In fact, if my inspiration comes from God, my whole life will exhibit this type of self-control. I will score papers promptly. I will keep a neat home. I will not waste money on trifles. I will collect homemaking tricks and use them. I will try, in every possible way, to be like the wonderful homemakers of old.

Why will I do all those things? It is because I will be waiting for God to show His excellence in my children. That will be the most important thing in life, to me, as a Godly mother. I will not want to let them grow up full of bad habits that they need to break. I will not want to let them grow up thinking that laziness is good, that waste is good, and that foolishness and frivolity are good. I will not want to let them grow up thinking that impatience is good.

Ah, yes, patience: That is the best product of Godly inspiration. When we know that God is telling us what to do and we obey it, we will not become so tossed about (James 1:5-6). We receive blessings from God because we seek wisdom from Him and we do what He says. He, alone, knows what our children need. If it is difficult for me to do, I must do it anyway, full of this assurance: What I hope to achieve in my children will manifest, ultimately, and what I lack in ability will come to me from the Throne of Grace.

The Bible tells us in Proverbs 2:6 that when we train up our children in the way they should go, they will not depart from it. This promise from God inspires me to make things happen.

That it may also inspire you, is my prayer.


Katharine Trauger has homeschooled her six children for over twenty years.
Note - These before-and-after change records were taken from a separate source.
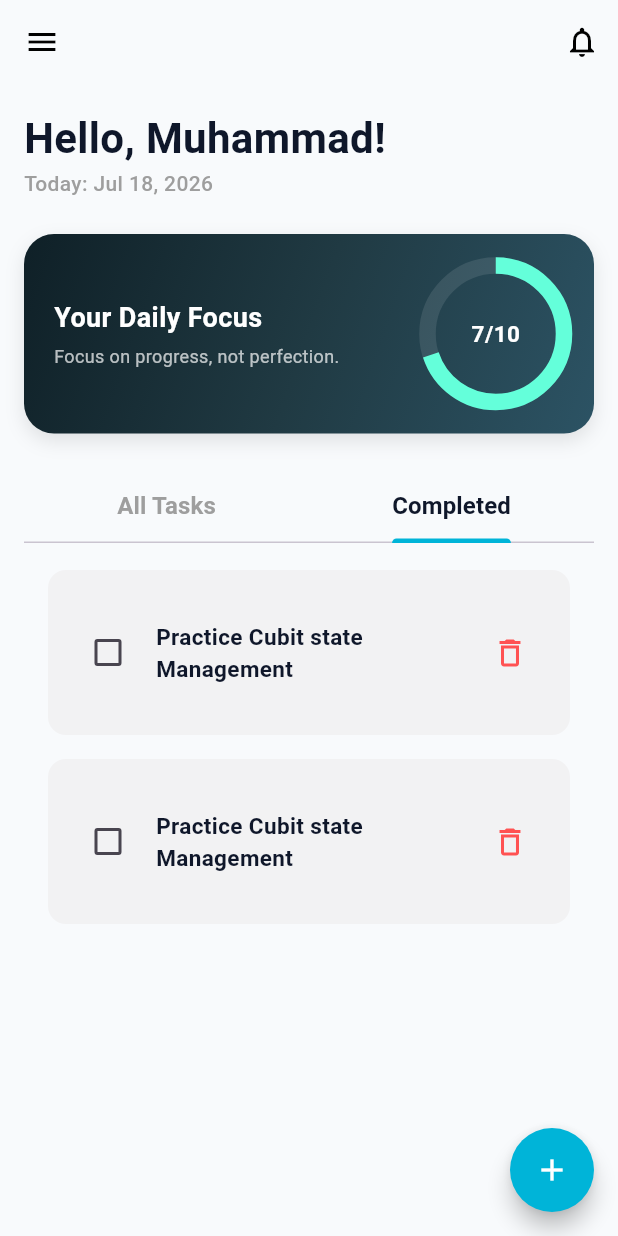
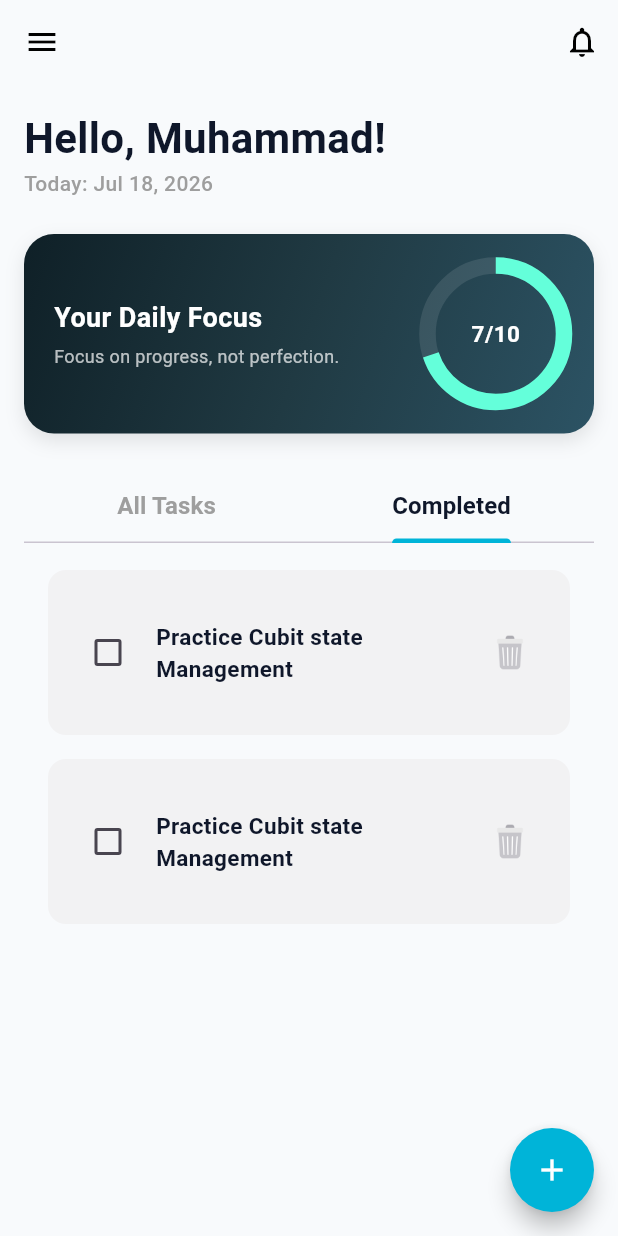
Before and after one commit to Muhammadkhiry/to_do_app, a Flutter app: the screen it shows after launch, tab 2 chosen, on a phone screen of 412 x 824 dp. Run offline on Flutter 3.47's test engine with Material 3 defaults, Android fonts, the phone set to English and light mode, and no system bars.

```diff
--- a/lib/widgets/task_builder.dart
+++ b/lib/widgets/task_builder.dart
@@ -44,8 +44,8 @@ class TaskBuilder extends StatelessWidget {
 
           const SizedBox(width: 8),
           IconButton(
-            icon: const Icon(Icons.delete_outline, color: Colors.redAccent),
             onPressed: () {},
+            icon: Image.asset("assets/trash.png", height: 30, width: 30),
           ),
         ],
       ),
```
Also changed, not shown: assets/calendar.png, assets/trash.png (added).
She and her husband, Gerald, live in Arkansas, and enjoy gardening, reading, and Bible study.

This article was originally published in the Jan/Feb '07 issue of Home School Enrichment Magazine. For more information, visit